The tuna salad tartine ($8)—which is heavy on the tuna, but otherwise light and bright—is served on earthy, crusty rye bread from Sea Wolf Bakers. What's most striking, however, are the big flakes of sea salt: a generous scattering that enhances the flavor of each bite. If the weather permits, eat it outside on Vif's patio, where the sun makes the salt flakes sparkle and everything in the world seems like a small miracle.
Savory yogurt ($9), while humble, was something of a revelation. While I regularly make savory sauces and spreads from yogurt at home, it never occurred to me to make an afternoon meal out of it, the way I do with fruit, honey, and nuts in the morning. Vif's house-made yogurt is delectably thicker and more tart than most, and it makes a wonderful base for a bowl that holds lacinato kale, shredded raw beets, pomegranate seeds, and crispy grains of brown rice. Fragrant dukkah—an Egyptian mix of nuts, seeds, and spices such as hazelnuts, coriander, cumin, and sesame—also adds crunch, as well as a wonderful flavor that makes your tongue buzz a bit.

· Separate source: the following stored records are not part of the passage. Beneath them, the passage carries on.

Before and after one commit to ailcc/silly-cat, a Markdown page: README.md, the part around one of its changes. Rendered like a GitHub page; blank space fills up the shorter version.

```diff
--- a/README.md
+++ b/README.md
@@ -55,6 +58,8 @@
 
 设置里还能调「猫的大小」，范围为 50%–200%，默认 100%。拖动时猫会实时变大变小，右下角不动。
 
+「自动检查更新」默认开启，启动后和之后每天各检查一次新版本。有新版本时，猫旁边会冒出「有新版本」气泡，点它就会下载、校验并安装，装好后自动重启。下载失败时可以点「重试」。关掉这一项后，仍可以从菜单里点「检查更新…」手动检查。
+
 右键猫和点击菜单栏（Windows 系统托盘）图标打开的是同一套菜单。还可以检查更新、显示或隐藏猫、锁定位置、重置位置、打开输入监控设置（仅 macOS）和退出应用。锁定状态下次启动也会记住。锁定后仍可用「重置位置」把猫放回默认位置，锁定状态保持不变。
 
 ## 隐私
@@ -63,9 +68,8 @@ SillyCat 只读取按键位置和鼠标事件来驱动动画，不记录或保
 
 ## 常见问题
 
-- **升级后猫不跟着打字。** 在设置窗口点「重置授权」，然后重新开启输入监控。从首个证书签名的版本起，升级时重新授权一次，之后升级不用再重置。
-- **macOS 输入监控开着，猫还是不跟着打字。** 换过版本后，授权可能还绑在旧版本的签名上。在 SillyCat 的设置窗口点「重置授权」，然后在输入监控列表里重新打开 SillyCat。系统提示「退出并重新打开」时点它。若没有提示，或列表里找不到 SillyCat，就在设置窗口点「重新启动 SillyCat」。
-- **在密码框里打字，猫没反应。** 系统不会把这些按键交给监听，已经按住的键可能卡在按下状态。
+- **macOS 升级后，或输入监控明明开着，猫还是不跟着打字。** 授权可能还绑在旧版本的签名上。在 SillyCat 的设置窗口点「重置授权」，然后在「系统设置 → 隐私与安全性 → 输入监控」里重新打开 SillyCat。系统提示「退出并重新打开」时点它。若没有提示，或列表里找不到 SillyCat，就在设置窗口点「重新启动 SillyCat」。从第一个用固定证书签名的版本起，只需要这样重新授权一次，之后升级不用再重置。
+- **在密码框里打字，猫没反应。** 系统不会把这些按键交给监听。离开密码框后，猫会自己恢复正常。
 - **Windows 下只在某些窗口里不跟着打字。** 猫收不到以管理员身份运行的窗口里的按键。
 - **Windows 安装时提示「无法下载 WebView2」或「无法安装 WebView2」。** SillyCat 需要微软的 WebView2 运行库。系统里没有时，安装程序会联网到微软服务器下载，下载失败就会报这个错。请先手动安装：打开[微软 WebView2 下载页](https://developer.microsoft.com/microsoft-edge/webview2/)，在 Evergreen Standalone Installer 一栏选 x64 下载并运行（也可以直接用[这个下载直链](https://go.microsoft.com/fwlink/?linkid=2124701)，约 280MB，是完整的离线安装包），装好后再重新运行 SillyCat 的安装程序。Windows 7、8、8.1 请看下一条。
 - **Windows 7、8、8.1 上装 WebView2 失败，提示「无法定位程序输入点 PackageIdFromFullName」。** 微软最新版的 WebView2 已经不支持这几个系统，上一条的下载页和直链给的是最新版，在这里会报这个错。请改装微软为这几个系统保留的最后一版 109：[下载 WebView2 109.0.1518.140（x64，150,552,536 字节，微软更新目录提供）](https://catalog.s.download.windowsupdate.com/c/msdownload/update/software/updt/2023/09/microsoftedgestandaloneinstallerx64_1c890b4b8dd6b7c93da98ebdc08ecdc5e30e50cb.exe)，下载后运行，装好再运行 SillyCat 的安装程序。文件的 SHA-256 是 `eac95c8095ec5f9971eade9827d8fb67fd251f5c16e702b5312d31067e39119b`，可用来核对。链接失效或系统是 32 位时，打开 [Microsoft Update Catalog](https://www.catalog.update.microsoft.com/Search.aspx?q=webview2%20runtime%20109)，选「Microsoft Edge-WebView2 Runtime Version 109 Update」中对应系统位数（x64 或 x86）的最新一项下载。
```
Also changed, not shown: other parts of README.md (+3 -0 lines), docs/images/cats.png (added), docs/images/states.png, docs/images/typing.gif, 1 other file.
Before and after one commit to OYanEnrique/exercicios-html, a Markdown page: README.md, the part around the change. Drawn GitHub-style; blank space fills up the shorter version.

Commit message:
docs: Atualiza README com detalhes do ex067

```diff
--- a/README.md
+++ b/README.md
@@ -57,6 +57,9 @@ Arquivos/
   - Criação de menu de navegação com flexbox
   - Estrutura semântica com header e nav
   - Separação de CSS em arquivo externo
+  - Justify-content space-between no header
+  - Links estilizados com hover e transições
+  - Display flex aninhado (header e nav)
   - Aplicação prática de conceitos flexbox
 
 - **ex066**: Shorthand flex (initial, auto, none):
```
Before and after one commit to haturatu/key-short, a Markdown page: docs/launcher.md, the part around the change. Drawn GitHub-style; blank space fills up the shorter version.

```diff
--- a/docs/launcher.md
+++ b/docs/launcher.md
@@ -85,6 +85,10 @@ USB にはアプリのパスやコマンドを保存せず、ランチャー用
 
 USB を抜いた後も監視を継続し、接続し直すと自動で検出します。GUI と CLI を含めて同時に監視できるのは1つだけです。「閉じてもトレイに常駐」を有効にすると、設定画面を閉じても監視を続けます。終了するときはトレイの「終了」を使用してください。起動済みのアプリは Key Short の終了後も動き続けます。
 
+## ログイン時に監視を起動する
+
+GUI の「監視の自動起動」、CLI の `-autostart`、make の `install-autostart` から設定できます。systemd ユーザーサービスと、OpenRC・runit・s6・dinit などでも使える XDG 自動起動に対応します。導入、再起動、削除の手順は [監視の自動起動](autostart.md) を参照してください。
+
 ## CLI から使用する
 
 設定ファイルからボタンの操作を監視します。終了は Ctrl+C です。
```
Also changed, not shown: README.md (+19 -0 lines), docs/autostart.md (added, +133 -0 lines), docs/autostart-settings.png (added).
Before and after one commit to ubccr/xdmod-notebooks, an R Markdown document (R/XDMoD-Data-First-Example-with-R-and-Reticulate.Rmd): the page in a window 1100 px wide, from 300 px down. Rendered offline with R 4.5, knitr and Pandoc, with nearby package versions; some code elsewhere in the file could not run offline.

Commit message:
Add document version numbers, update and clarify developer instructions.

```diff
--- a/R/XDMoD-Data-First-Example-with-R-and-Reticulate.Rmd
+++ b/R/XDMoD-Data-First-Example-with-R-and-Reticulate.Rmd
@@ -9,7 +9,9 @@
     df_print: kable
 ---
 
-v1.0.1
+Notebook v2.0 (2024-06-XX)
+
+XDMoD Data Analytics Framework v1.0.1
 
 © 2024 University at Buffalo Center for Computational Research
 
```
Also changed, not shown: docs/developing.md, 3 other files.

As a neighborhood spot, Vif has developed a devout following. "We ask our regulars to let us know if they're going on vacation, so we don't worry that something bad has happened if we don't see them every day," says Mead. And for a long time, those regulars have been asking for more food and more hours. (During the week, Vif is open Tuesday through Friday until 7 p.m., and closes earlier on the weekends.)
So earlier this month, Feldman and Mead debuted Wine Bar Weekend, with dinner service and an expanded menu of heartier dishes. It was successful enough that they're planning two more in November and December, and if all goes well, says Mead, they'll do it on a regular basis, possibly monthly or weekly.
Mead recalls something a restaurateur friend once told them: "When you open your place, you have an idea of what it will be. But then you invite the public in, and that interaction changes what you become."
While Feldman and Mead are listening to their customers, the conversation goes both ways. The owners are still very dedicated to their wine shop.
"It's really hard to establish a brick-and-mortar wine shop," says Mead. "Right now, our other streams of revenue support the wine shop, which is highly specific to natural wines. Not only are we doing a model that's really unique, but a model that focuses on a style of wine that is very unique."
"Natural" is term used to describe wines made with grapes harvested by hand, fermented with yeast native to the growing region, and free of any flavor or color enhancers. Because grape harvests are different each year, each natural wine is unique. Or as Mead puts it in a tag on a bottle of white wine: "This Bourgogne Blanc has some really good fruit in it and they don't make much. It's a little unicorny."
Both owners knew that a major component of getting their natural-wine business off the ground would be education. To that end, they offer wines by the glass, with options that change daily. It's a smart way to get people to try new wines.
As customers have grown to trust their taste, Mead and Feldman have begun to buy more and more wine. Mead says retail wine sales have grown significantly in the last six months.
If things continue this way, hours might extend, staff may grow, and Vif can continue to evolve.
"Both Lauren and I are pretty humble people, but we knew we were making something special. Our intention was to bring something new to Seattle," Mead says. "And we did."